A federal jury Wednesday convicted reputed Spanish drug kingpin Álvaro López Tardón of money-laundering, finding him guilty of cleaning more than $20 million in cocaine profits in Spain through Miami’s luxury condominium and car markets.
López Tardón, who appeared stoic as the verdicts were read in Miami federal court, was found guilty of a single conspiracy charge that carries up to 20 years in prison and guilty of 13 money-laundering charges that carry up to 10 years each.
U.S. District Judge Joan Lenard scheduled his sentencing for Aug. 19.
The drama leading up to Wednesday’s conviction was heightened late Tuesday, when the 12 jurors said in a note that they had reached unanimous verdicts on some counts but were “divided” on others. The judge ordered them to continue deliberations, which began Friday after a six-week trial.
Once the jurors found López Tardón guilty, they gave the U.S. government permission to seize all of his assets acquired in Miami.
Before his arrest in 2011, López Tardón, 39, went on a wild spending spree. He snapped up 13 high-priced condos, including a $1 million-plus penthouse at the Continuum in South Beach, and 17 luxury cars, including a 2008 black Bugatti Veyron for $1.2 million and a 2003 black Ferrari Enzo for almost $1 million. That’s excluding Florida sales taxes.
López Tardón, accused of being the boss of a Spanish cocaine ring dubbed “Los Miami,” was a lone defendant standing trial. His brother, Artemio López Tardón, charged along with him, could not make the Miami trial because he is being held on drug-trafficking charges in Spain with dozens of other Spanish defendants.
“If you want to follow the little drug dealer, you follow the drugs,” Assistant U.S. Attorney Tony Gonzalez told jurors during closing arguments last week. “If you want to follow the big drug dealer, you follow the money.”
“He’s a really, really big drug dealer who made the mistake of moving his money into the United States,” Gonzalez said, calling López Tardón’s buying frenzy “mind-boggling” and pointing out that he spent about $1 million on fancy Audemars Piguet wristwatches alone.
To hide his role in the real estate transactions, López Tardón’s cash deals were carried out under the name of a shell company or straw buyer, including 11 purchases at The Mark on Brickell Bay Drive and One Miami on South Biscayne Boulevard, argued Gonzalez, who worked on the prosecution with Cristina Maxwell.
López Tardón’s defense attorney, Howard Srebnick, countered that the millions his client spent in Miami came from a family-owned exotic car dealership and an epicurean shop in Madrid — not from drug trafficking.
“The government is saying, ‘Look at all the cash, look at all the watches.

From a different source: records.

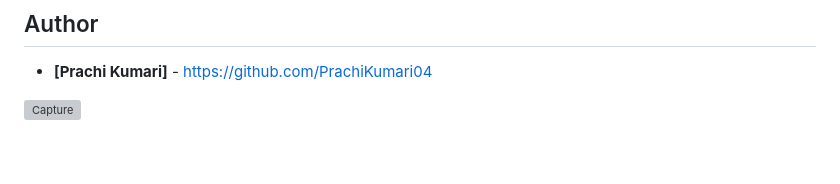
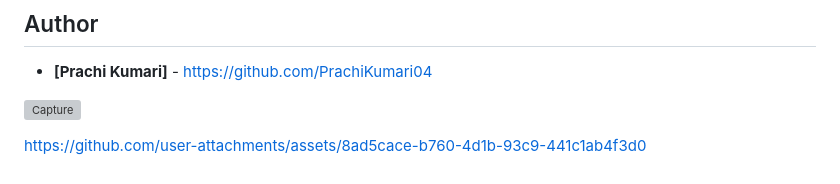
Before and after one commit to PrachiKumari04/Money-Tracker--WebApp, a Markdown page: README.md, the part around the change. Drawn GitHub-style; grey boxes are pictures that could not be loaded.

```diff
--- a/README.md
+++ b/README.md
@@ -134,3 +134,7 @@ money-tracker/
 
 
 ![Capture](https://github.com/user-attachments/assets/e59372ff-41a3-4bff-8e8b-2440f618f3d3)
+
+
+
+https://github.com/user-attachments/assets/8ad5cace-b760-4d1b-93c9-441c1ab4f3d0
```
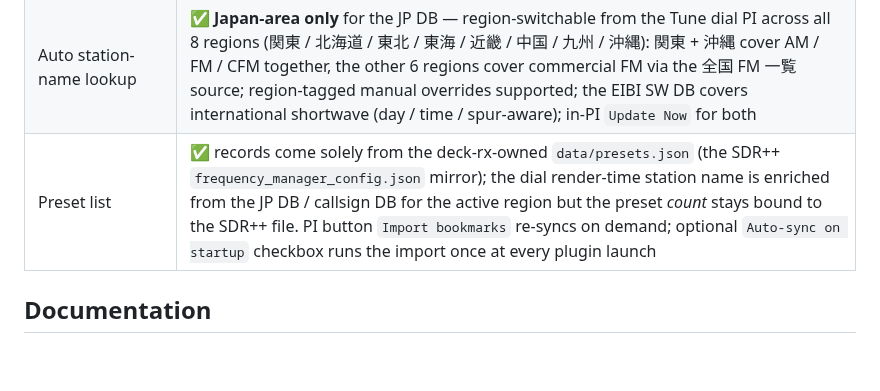
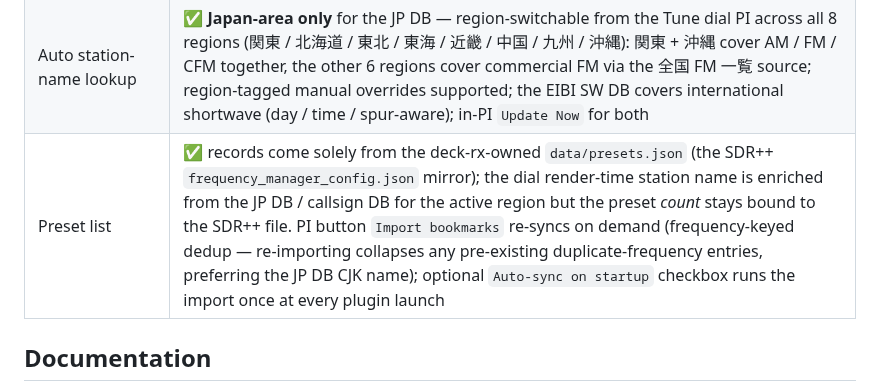
Before and after one commit to soresore19xx/deck-rx, a Markdown page: README.md, the part around the change. Drawn GitHub-style; blank space fills up the shorter version.

Commit message:
docs: note Import bookmarks dedup is now frequency-keyed
Mirrors the freq-keyed dedup + auto-collapse-on-reimport behaviour from
the importFromSdrpp fix in 4a92c3b, so users can tell at a glance that
re-clicking Import is the recovery path for legacy duplicate-freq state.

Co-Authored-By: Claude Opus 4.7 (1M context) <noreply@anthropic.com>

```diff
--- a/README.md
+++ b/README.md
@@ -41,7 +41,7 @@ Developer / contributor tooling (Node 20+, MacPorts `librsvg` / `ImageMagick` /
 | Preset / Step dial row | ✅ shared `Preset/Step` row: short PUSH enters edit (rotate wraps the step list), 1 s long PUSH toggles Preset ↔ VFO. Single row, two distinct controls |
 | IFNR (IF Noise Reduction) | ✅ FM/NFM only (SDR++ FMIF tracking-filter port) |
 | Auto station-name lookup | ✅ **Japan-area only** for the JP DB — region-switchable from the Tune dial PI across all 8 regions (関東 / 北海道 / 東北 / 東海 / 近畿 / 中国 / 九州 / 沖縄): 関東 + 沖縄 cover AM / FM / CFM together, the other 6 regions cover commercial FM via the 全国 FM 一覧 source; region-tagged manual overrides supported; the EIBI SW DB covers international shortwave (day / time / spur-aware); in-PI `Update Now` for both |
-| Preset list | ✅ records come solely from the deck-rx-owned `data/presets.json` (the SDR++ `frequency_manager_config.json` mirror); the dial render-time station name is enriched from the JP DB / callsign DB for the active region but the preset *count* stays bound to the SDR++ file. PI button `Import bookmarks` re-syncs on demand; optional `Auto-sync on startup` checkbox runs the import once at every plugin launch |
+| Preset list | ✅ records come solely from the deck-rx-owned `data/presets.json` (the SDR++ `frequency_manager_config.json` mirror); the dial render-time station name is enriched from the JP DB / callsign DB for the active region but the preset *count* stays bound to the SDR++ file. PI button `Import bookmarks` re-syncs on demand (frequency-keyed dedup — re-importing collapses any pre-existing duplicate-frequency entries, preferring the JP DB CJK name); optional `Auto-sync on startup` checkbox runs the import once at every plugin launch |
 
 ## Documentation
 
```
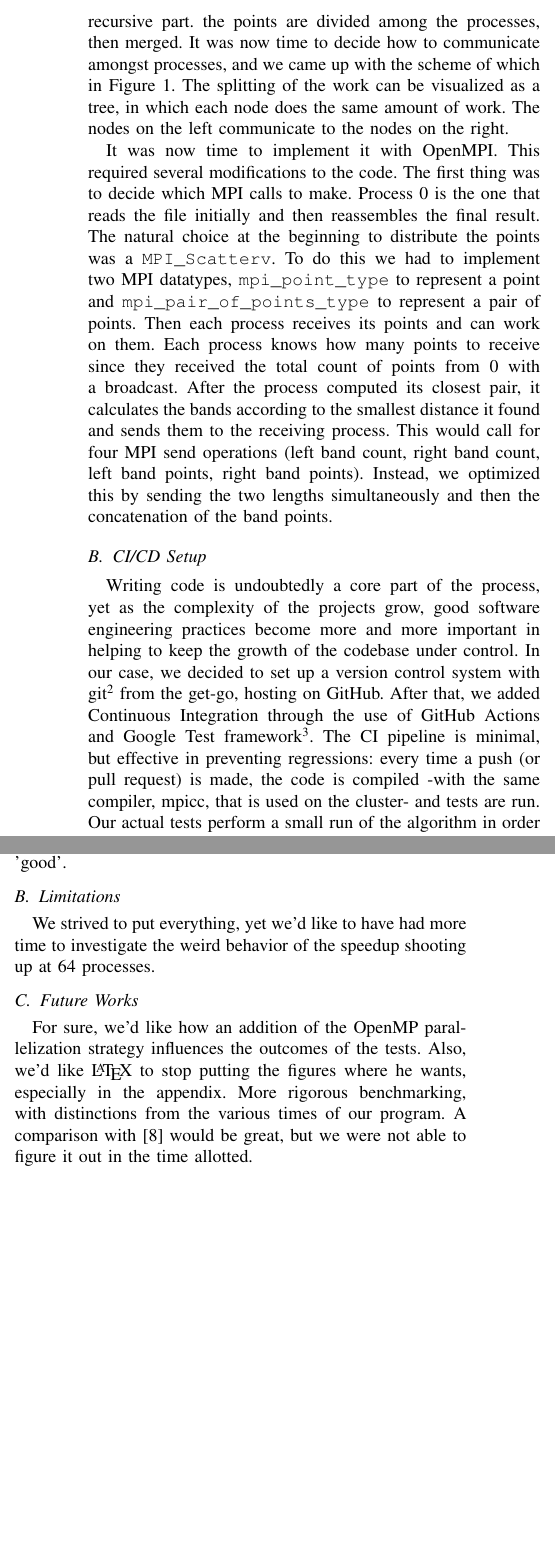
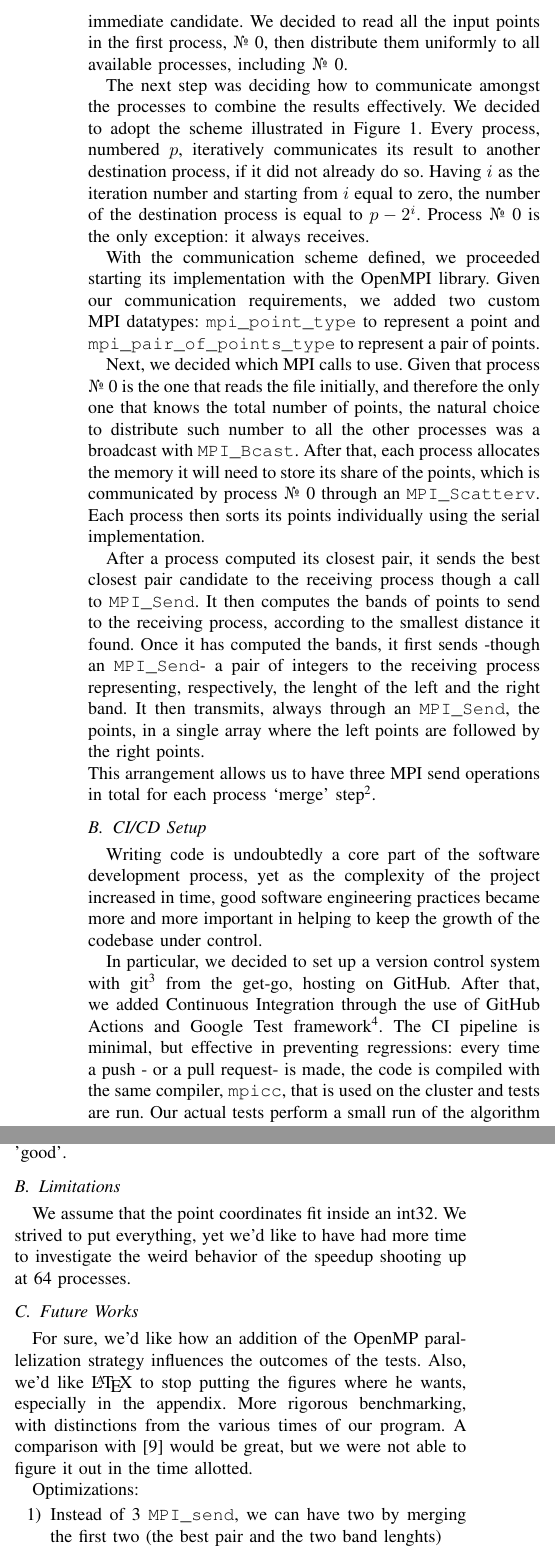
Before and after one commit to civts/hpc-22-report, a LaTeX paper (src/main.tex, which reads src/sections/03_parallelization.tex, src/sections/05_final_discussion.tex, src/settings.tex): two parts of the columns of pages 2 and 3 of 9, joined at a grey line, cut at the place of the change, the shorter picture padded with empty space. Compiled offline with pdfLaTeX.

Commit message:
Section 3 should be good 🐩

```diff
--- a/src/sections/03_parallelization.tex
+++ b/src/sections/03_parallelization.tex
@@ -4,12 +4,17 @@
 \subsection{Parallelization With OpenMPI}
 To harness the speedups offered by parallel computing, we used the OpenMPI library.
 The first step was to choose which part of the program to parallelize.
-This has been easy: the recursive part.
-the points are divided among the processes, then merged.
-It was now time to decide how to communicate amongst processes, and we came up with the scheme of which in \Cref{fig:albero_bell_albero}.
-The splitting of the work can be visualized as a tree, in which each node does the same amount of work. The nodes on the left communicate to the nodes on the right.
+The recursive part was the immediate candidate.
+We decided to read all the input points in the first process, \textnumero~0, then distribute them uniformly to all available processes, including \textnumero~0.
 
-\begin{figure}[!ht]
+The next step was deciding how to communicate amongst the processes to combine the results effectively.
+We decided to adopt the scheme illustrated in
+\Cref{fig:albero_bell_albero}.
+Every process, numbered $p$, iteratively communicates its result to another destination process, if it did not already do so.
+Having $i$ as the iteration number and starting from $i$ equal to zero, the number of the destination process is equal to $p-2^i$.
+Process \textnumero~0 is the only exception: it always receives.
+
+\begin{figure}[ht]
     % \resizebox{\columnwidth}{!}{
     %     \input{./tikz/process_tree.tex}
     % }
@@ -19,28 +24,41 @@ The splitting of the work can be visualized as a tree, in which each node does t
     \label{fig:albero_bell_albero}
 \end{figure}
 
-It was now time to implement it with OpenMPI. This required several modifications to the code. The first thing was to decide which MPI calls to make.
-Process 0 is the one that reads the file initially and then reassembles the final result.
-The natural choice at the beginning to distribute the points was a \verb+MPI_Scatterv+. To do this we had to implement two MPI datatypes, \verb+mpi_point_type+ to represent a point and \verb+mpi_pair_of_points_type+
+With the communication scheme defined, we proceeded starting its implementation with the OpenMPI library.
+Given our communication requirements, we added two custom MPI datatypes: \verb|mpi_point_type| to represent a point and \verb|mpi_pair_of_points_type|
 to represent a pair of points.
-Then each process receives its points and can work on them. Each process knows how many points to receive since they received the total count of points from 0 with a broadcast.
-After the process computed its closest pair, it calculates the bands according to the smallest distance it found and sends them to the receiving process.
-This would call for four MPI send operations (left band count, right band count, left band points, right band points). Instead, we optimized this by sending the two lengths simultaneously and then the concatenation of the band points.
+
+Next, we decided which MPI calls to use.
+Given that process \textnumero~0 is the one that reads the file initially, and therefore the only one that knows the total number of points, the natural choice to distribute such number to all the other processes was a broadcast with \verb|MPI_Bcast|.
+After that, each process allocates the memory it will need to store its share of the points, which is communicated by process \textnumero~0 through an \verb|MPI_Scatterv|.
+Each process then sorts its points individually using the serial implementation.
+
+After a process computed its closest pair, it sends the best closest pair candidate to the receiving process though a call to \verb|MPI_Send|. It then computes the bands of points to send to the receiving process, according to the smallest distance it found. Once it has computed the bands, it first sends -though an \verb|MPI_Send|- a pair of integers to the receiving process representing, respectively, the lenght of the left and the right band. It then transmits, always through an \verb|MPI_Send|, the points, in a single array where the left points are followed by the right points.
+
+\noindent
+This arrangement allows us to have three MPI send operations in total for each process `merge' step\footnote{Further optimizations are proposed in \Cref{subsec:future_works}}.
 
 \subsection{CI/CD Setup}
 
-Writing code is undoubtedly a core part of the process, yet as the complexity of the projects grow, good software engineering practices become more and more important in helping to keep the growth of the codebase under control.
+Writing code is undoubtedly a core part of the software development process, yet as the complexity of the project increased in time, good software engineering practices became more and more important in helping to keep the growth of the codebase under control.
 %As in security, we like to remove things that can fail from the loop, and these are humans. Sorry humans.
-In our case, we decided to set up a version control system with git\footnote{\url{https://git-scm.com}} from the get-go, hosting on GitHub. After that, we added Continuous Integration through the use of GitHub Actions and Google Test framework\footnote{\url{https://google.github.io/googletest}}. The CI pipeline is minimal, but effective in preventing regressions: every time a push (or pull request) is made, the code is compiled -with the same compiler, mpicc, that is used on the cluster- and tests are run. Our actual tests perform a small run of the algorithm in order to check if it outputs the expected result.
 
-If everything until now went well, the GitHub Action proceeds in doing a small test run on the cluster. In order to do so, it copies the source code to the cluster, compiles it and submits a job with a medium sized dataset -1M points-, asking for 2 CPUs and 2 nodes, with a time limit of 5 minutes. When the job completes -or fails-, we are notified through a Telegram bot, which also sends us the output files. Each job is created in its own subdirectory, so everything is retained if we need to check back on it later on.
-Since we are running on a shared cluster, our scripts also include automatic checks to ensure we are not using more storage than we are allowed to use.
+In particular, we decided to set up a version control system with git\footnote{\texttt{\url{https://git-scm.com}}} from the get-go, hosting on GitHub. After that, we added Continuous Integration through the use of GitHub Actions and Google Test framework\footnote{\texttt{\url{https://google.github.io/googletest}}}. The CI pipeline is minimal, but effective in preventing regressions: every time a push - or a pull request- is made, the code is compiled with the same compiler, \verb|mpicc|, that is used on the cluster and tests are run. Our actual tests perform a small run of the algorithm in order to check if it outputs the expected result.
 
-We also produced another pipeline for the automatic execution of the benchmark tests. These are managed by a pipeline that is triggered when we create a new tag in the repository.
-The benchmark pipeline executes the same tests as the other pipeline, with the only difference that instead of creating a single job, it sequentially submits to the cluster -one at a time- all the configurations of inputs and job parameters we want to test -namely, number of nodes, number of CPUs, and packing strategy-. The script checks the status of the submitted job every 10 seconds. Once the job is finished, it collects its results and adds them to a new row in a google spreadsheet
+If everything until now went well, the GitHub Action proceeds in doing another small test run on the cluster. In order to do so, it copies the source code to the cluster, compiles it and submits a job with a medium sized dataset -1M \mbox{points-,} asking for 2 CPUs and 2 chunks, with a time limit of 5 minutes. When the job completes -or fails-, we are notified through a Telegram bot, which also sends us the output files.
+Each run is assigned a petname \cite{ferdous2009petnames} and a UNIX timestamp for easy identification and is stored in a dedicated subdirectory, so everything is retained if we need to inspect it later on.
+
+Since we are running on a shared cluster, our scripts include automatic checks -and alerts- to ensure we are not using more storage than we are allowed to use.
+
+\vspace{0.2cm}
+
+Next, we automated the execution of the benchmarking tests.
+These are managed by a pipeline that is triggered when we create a new tag in the repository.
+The benchmark pipeline executes the same tests as the other pipeline, with the only difference that instead of creating a single job, it sequentially submits to the cluster -one at a time- the combinations of inputs and job parameters we want to test -namely: number of chunks, number of CPUs, and placing strategy-. The script checks the status of the submitted job every 10 seconds. Once the job is finished, it collects its results and adds them to a new row in a Google spreadsheet
 \footnote{Link in \Cref{link:spreadsheet}}.
-The benchmarking scripts executes everything four times, and notifies us on Telegram as it progresses and when it finishes.
-As with the CI, everything in the cluster is neatly organized in its own subdirectory.
-Since the datasets also started occupying quite some space, we used symlinks in order to avoid having to copy them at every run, both reducing our impact on the cluster and speeding up the pipeline executions.
+The benchmarking script executes everything four times, and notifies us on Telegram as it progresses and when it finishes.
+As with the CI, every benchmark run in the cluster is neatly organized in its own subdirectory, with timestamp and petname.
 
-With this structure in place, the only thing that is left for us to do is to modify the code, commit it and wait for the results to appear. We successfully removed the human from the loop, guaranteeing further objectiveness of the results we present in the next session.
+Since the datasets started occupying more and more space, we used symlinks in order to avoid having to copy them at every run, both reducing our impact on the cluster storage and speeding up the pipeline executions.
+
+With this structure in place, the only thing that was left for us to do was to modify the code, commit it and wait for the results to appear. We successfully removed the human from the loop, guaranteeing further objectiveness of the results we present in the next session.
--- a/src/sections/05_final_discussion.tex
+++ b/src/sections/05_final_discussion.tex
@@ -8,10 +8,17 @@ We setup Continuous Integration and Continuous Deployment pipelines that help us
 The obtained algorithm performs well, I think, yet we will insert a more formally convincing phrase here referring to the scalability it exhibited and saying that overall we think its 'good'.
 
 \subsection{Limitations}
+We assume that the point coordinates fit inside an int32.
 We strived to put everything, yet we'd like to have had more time to investigate the weird behavior of the speedup shooting up at 64 processes.
 
 \subsection{Future Works}
+\label{subsec:future_works}
 For sure, we'd like how an addition of the OpenMP parallelization strategy influences the outcomes of the tests.
 Also, we'd like \LaTeX~to stop putting the figures where he wants, especially in the appendix.
 More rigorous benchmarking, with distinctions from the various times of our program.
 A comparison with \cite{wang2020parallel} would be great, but we were not able to figure it out in the time allotted.
+
+Optimizations:
+\begin{enumerate}
+    \item Instead of 3 \verb|MPI_send|, we can have two by merging the first two (the best pair and the two band lenghts)
+\end{enumerate}
--- a/src/settings.tex
+++ b/src/settings.tex
@@ -48,3 +48,7 @@
 \def\printurl#1{\@URL#1 \@nil\endgroup}
 \def\@URL#1 #2\@nil{\URL{#1}\ifx\relax#2\relax \else; \url{#2\relax}\fi}
 \makeatother
+
+% Footnote spacing
+\usepackage[hang]{footmisc}
+\setlength{\footnotemargin}{1.5mm}
```
Also changed, not shown: src/bibliography.bib (+9 -0 lines), assets/images/benchmark_notifications.png (added), assets/images/ci_notification.png (added).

He must be a drug dealer,’ ” Srebnick told jurors. “Well, let’s do the math.”
He called the family’s dealership and shop “legitimate businesses” that generated more than $20 million in revenue, citing Spanish government tax records.
Srebnick also told jurors that his client disclosed dozens of wire transfers from Spain to Miami, arguing that he was not trying to hide anything illicit from the U.S. government. “It was not a scheme to conceal,” said Srebnick, who worked on the defense with attorney Richard Klugh.
López Tardón lived off and on in Miami from 2001 to 2011. He resided in the penthouse suite at South Beach’s Continuum before his arrest by FBI and Internal Revenue Service agents in July 2011. Deemed a flight risk, he has been detained ever since in another high-rise building, the Miami Federal Detention Center, a few blocks from his former waterfront playground.
His alleged drug-trafficking empire began to crumble soon after his Santeria priest, Vincente Orlando Cardelle, got caught smuggling some of his cash through Miami International Airport earlier in 2011.
A one-time partner, David William Pollack, would later admit to hiding cocaine inside Peruvian pepper crates bound for López Tardón’s organization in Spain. Pollack was a key witness for the prosecution because his testimony established that López Tardón was involved in drug trafficking, which had to be proven as a basis for the money-laundering offense.
Also, a former girlfriend, Fabiani Krentz, acknowledged investing his drug profits in Miami’s soaring condominium market.
In 2012, all three pleaded guilty to federal charges in the investigation led by the FBI and IRS.
Another important witness for the prosecution was López Tardón’s separated wife, Sharon Cohen, who had worked for a Miami escort service when she met him in 2006. Cohen testified that he told her his phones were being tapped and that he was expecting to receive millions of dollars worth of euros from Spain.